Exercise description:
Look through the listing below, and wherever a line has the string "symmetric", copy it.

┌──

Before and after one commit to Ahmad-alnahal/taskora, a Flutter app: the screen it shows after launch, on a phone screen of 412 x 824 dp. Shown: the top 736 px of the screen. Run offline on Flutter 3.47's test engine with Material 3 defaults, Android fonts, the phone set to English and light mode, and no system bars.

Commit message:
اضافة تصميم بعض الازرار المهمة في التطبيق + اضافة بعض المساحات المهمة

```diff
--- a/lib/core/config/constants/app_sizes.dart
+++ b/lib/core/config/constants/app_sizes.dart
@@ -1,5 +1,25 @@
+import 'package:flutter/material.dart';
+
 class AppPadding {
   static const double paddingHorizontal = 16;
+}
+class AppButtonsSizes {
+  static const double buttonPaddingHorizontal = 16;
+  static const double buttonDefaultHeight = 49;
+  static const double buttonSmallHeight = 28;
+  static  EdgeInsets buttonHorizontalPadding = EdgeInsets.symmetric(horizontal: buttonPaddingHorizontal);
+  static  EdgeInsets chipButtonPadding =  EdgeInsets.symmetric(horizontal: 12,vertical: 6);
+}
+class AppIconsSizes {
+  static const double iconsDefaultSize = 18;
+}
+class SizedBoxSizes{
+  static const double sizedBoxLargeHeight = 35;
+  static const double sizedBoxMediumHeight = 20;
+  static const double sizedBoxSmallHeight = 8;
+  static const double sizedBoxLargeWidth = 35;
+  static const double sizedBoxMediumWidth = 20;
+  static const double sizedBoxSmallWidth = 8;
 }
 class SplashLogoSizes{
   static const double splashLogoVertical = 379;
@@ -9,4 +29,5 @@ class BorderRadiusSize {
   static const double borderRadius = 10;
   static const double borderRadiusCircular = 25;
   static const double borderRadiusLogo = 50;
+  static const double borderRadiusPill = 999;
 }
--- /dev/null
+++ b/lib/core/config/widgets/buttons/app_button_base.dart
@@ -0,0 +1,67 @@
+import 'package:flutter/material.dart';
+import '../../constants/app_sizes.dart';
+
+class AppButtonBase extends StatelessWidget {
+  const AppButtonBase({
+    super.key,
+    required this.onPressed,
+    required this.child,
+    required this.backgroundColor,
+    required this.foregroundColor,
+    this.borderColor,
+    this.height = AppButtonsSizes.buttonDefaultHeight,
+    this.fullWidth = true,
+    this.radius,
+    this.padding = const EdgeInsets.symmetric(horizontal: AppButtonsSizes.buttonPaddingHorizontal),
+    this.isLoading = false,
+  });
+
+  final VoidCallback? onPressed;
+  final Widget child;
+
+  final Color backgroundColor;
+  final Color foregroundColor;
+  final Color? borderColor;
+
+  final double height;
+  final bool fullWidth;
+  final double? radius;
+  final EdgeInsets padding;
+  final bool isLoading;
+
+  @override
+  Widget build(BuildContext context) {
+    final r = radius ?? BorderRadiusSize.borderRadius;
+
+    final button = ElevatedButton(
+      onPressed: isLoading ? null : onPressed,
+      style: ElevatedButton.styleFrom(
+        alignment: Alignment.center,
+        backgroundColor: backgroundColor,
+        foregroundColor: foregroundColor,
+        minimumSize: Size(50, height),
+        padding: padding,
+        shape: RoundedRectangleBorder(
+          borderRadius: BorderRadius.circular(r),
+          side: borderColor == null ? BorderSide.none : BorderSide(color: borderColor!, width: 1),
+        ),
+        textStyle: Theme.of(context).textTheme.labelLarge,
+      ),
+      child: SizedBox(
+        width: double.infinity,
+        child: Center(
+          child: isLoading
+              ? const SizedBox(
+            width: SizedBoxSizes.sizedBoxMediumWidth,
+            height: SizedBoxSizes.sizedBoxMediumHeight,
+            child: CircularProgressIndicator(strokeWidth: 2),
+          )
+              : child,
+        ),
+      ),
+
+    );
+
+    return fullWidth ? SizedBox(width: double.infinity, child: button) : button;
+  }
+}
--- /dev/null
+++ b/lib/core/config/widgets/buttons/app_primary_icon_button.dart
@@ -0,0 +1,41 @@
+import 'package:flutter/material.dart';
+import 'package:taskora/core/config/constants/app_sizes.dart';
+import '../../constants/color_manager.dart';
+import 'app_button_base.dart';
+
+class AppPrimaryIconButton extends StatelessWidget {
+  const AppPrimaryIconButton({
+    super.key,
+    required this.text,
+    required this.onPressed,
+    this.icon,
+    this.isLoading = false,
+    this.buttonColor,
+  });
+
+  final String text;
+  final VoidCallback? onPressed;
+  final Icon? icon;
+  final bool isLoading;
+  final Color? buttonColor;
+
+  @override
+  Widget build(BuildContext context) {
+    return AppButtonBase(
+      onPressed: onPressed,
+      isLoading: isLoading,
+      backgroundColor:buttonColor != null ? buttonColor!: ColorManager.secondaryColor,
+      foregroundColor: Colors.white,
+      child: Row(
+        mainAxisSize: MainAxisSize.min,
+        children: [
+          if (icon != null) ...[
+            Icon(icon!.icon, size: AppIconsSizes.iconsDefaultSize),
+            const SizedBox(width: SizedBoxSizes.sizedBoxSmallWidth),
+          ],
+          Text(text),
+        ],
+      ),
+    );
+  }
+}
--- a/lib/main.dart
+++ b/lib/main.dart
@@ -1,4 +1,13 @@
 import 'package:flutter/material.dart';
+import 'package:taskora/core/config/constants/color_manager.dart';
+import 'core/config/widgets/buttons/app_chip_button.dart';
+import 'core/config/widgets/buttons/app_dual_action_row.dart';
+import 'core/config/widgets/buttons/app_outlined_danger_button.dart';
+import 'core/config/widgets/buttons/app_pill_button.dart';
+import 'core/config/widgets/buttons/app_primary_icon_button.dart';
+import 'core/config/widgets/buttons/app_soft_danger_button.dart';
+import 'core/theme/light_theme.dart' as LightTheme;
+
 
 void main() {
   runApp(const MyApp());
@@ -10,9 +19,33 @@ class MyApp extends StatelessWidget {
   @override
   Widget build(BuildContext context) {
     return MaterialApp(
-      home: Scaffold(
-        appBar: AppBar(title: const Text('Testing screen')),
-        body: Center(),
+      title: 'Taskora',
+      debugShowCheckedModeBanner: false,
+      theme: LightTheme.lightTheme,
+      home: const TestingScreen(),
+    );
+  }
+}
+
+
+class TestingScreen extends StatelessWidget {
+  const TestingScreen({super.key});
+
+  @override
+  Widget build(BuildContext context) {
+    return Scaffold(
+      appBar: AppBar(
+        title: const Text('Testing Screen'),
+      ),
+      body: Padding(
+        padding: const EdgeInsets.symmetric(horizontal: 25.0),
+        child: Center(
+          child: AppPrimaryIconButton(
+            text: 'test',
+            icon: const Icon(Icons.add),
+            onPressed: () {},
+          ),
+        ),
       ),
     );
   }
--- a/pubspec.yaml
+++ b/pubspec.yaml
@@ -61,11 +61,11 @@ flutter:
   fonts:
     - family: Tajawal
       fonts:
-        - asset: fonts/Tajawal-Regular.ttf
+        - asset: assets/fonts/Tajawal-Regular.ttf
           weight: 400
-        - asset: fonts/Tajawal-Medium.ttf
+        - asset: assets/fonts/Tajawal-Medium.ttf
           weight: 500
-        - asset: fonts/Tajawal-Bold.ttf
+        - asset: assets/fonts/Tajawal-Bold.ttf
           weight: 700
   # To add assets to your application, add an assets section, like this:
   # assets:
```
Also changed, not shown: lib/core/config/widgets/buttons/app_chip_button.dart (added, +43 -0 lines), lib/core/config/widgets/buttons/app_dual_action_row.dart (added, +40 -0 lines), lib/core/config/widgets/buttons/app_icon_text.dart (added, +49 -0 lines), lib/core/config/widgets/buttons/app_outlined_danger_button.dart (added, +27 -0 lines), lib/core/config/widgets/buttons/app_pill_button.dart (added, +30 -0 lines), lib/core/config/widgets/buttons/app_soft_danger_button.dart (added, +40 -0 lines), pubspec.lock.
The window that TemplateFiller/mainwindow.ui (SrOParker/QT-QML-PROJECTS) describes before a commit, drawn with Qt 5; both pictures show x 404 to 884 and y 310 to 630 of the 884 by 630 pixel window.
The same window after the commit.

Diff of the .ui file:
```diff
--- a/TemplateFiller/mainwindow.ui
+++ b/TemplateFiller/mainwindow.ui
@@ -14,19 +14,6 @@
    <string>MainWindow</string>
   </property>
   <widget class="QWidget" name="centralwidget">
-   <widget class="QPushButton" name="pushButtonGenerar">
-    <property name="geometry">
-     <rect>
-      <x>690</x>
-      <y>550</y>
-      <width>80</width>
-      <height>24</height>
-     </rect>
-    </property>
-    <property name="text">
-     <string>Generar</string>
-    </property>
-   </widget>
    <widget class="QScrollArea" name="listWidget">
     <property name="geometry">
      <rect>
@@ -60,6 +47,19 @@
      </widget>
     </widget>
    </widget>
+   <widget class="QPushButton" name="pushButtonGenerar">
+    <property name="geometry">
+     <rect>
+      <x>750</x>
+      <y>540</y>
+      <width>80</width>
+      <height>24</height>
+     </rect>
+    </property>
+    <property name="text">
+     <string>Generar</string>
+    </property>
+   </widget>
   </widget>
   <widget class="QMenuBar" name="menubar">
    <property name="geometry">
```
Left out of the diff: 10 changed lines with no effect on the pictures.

└──

Answer to the problem:
+  static  EdgeInsets buttonHorizontalPadding = EdgeInsets.symmetric(horizontal: buttonPaddingHorizontal);
+  static  EdgeInsets chipButtonPadding =  EdgeInsets.symmetric(horizontal: 12,vertical: 6);
+    this.padding = const EdgeInsets.symmetric(horizontal: AppButtonsSizes.buttonPaddingHorizontal),
+        padding: const EdgeInsets.symmetric(horizontal: 25.0),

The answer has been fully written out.